### Working data:
· · · · · · ·

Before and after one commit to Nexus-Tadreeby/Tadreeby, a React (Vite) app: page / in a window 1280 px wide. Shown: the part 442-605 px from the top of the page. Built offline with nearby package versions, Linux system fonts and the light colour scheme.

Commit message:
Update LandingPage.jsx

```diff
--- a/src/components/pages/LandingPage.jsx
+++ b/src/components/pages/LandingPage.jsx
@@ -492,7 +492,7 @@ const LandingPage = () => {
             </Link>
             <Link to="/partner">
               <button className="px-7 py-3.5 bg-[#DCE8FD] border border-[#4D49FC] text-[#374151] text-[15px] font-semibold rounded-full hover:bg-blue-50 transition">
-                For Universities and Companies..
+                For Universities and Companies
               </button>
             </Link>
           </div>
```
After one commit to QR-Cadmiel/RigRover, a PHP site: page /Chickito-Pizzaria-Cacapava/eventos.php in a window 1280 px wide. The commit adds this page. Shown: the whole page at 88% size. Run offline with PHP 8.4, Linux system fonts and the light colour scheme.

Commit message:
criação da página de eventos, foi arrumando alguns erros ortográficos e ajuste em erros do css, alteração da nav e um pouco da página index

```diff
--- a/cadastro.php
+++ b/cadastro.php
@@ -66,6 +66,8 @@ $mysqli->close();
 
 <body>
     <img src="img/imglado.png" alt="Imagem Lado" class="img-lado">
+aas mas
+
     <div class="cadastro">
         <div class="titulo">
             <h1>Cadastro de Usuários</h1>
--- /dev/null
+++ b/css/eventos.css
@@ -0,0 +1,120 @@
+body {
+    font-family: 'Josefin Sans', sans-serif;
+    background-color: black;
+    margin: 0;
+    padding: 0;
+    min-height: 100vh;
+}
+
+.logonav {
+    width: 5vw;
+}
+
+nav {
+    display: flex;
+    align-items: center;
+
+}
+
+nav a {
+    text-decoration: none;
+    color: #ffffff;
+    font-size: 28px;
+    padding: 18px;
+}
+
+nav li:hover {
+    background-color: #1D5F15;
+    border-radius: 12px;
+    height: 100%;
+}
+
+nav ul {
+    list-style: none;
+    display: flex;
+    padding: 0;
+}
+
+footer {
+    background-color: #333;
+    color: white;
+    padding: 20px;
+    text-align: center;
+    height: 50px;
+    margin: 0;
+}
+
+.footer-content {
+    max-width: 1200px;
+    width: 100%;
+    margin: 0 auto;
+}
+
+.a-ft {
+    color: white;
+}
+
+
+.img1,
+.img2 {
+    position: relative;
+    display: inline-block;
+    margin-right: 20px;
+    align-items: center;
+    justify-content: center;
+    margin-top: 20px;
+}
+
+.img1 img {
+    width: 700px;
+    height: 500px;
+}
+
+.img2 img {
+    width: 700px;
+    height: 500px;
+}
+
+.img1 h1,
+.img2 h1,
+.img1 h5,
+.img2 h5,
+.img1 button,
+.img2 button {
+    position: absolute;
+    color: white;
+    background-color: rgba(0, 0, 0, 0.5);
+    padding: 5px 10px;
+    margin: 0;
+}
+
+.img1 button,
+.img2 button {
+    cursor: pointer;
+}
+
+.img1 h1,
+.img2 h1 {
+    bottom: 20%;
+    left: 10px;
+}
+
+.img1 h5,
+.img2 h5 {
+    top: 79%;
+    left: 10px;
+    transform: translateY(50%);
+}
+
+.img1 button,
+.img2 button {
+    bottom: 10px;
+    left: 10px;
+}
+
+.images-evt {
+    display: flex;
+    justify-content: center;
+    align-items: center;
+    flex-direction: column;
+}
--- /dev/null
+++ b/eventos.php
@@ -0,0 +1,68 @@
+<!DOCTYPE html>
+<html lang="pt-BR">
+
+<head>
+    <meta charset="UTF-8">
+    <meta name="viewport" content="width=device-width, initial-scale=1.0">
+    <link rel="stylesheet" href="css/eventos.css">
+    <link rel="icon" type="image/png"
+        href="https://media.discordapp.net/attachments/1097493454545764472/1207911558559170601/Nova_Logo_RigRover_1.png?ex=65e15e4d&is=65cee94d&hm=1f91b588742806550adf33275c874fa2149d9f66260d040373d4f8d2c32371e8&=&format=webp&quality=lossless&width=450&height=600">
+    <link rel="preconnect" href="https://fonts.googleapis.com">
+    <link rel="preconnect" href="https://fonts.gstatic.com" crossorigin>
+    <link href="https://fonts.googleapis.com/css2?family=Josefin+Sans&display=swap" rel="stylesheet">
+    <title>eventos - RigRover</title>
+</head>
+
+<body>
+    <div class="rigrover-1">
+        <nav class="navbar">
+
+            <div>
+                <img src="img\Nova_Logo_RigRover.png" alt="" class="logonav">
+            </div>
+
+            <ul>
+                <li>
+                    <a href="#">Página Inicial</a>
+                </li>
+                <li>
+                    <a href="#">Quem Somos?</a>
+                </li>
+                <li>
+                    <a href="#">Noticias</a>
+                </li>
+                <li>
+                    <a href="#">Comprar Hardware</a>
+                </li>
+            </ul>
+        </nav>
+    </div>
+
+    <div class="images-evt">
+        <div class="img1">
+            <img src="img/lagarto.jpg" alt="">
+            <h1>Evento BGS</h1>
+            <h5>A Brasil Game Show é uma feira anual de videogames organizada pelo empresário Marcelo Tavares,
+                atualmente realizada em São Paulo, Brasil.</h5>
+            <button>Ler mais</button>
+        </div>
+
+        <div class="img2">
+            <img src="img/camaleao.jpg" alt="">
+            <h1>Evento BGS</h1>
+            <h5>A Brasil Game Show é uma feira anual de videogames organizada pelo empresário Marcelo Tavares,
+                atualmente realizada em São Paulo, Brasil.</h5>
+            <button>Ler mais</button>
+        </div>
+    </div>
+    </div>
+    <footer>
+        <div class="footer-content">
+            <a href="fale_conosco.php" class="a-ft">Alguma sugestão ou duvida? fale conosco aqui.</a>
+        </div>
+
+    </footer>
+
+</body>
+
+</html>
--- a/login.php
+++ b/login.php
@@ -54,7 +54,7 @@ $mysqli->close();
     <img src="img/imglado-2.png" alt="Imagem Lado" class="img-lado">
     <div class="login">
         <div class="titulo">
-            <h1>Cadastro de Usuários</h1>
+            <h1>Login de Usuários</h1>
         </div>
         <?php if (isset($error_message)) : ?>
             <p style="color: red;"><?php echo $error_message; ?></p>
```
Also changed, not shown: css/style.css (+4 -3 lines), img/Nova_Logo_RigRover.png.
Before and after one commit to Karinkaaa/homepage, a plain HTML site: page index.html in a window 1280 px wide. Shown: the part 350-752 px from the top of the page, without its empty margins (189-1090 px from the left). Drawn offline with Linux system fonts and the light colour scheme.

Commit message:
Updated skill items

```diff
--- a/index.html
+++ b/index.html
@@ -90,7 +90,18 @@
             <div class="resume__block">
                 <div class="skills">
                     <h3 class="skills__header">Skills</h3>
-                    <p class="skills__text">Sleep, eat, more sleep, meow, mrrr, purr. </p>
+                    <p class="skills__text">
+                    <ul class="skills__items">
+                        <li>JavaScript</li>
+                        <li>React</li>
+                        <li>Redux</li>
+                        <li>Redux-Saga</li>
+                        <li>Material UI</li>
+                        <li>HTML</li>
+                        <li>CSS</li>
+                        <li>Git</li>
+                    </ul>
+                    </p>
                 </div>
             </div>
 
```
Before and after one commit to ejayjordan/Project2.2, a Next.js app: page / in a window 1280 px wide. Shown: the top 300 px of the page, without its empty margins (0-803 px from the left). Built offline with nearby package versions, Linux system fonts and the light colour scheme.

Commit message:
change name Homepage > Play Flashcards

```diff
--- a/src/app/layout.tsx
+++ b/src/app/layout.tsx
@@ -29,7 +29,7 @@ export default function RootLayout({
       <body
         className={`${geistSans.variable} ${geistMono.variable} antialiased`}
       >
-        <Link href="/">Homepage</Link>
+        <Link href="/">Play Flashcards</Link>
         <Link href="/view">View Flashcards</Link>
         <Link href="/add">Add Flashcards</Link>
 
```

· · · · · · ·

### Problem statement:
Looking at the listing above, how many of its lines contain the string "content"? Give the number alone.

### Solution:
5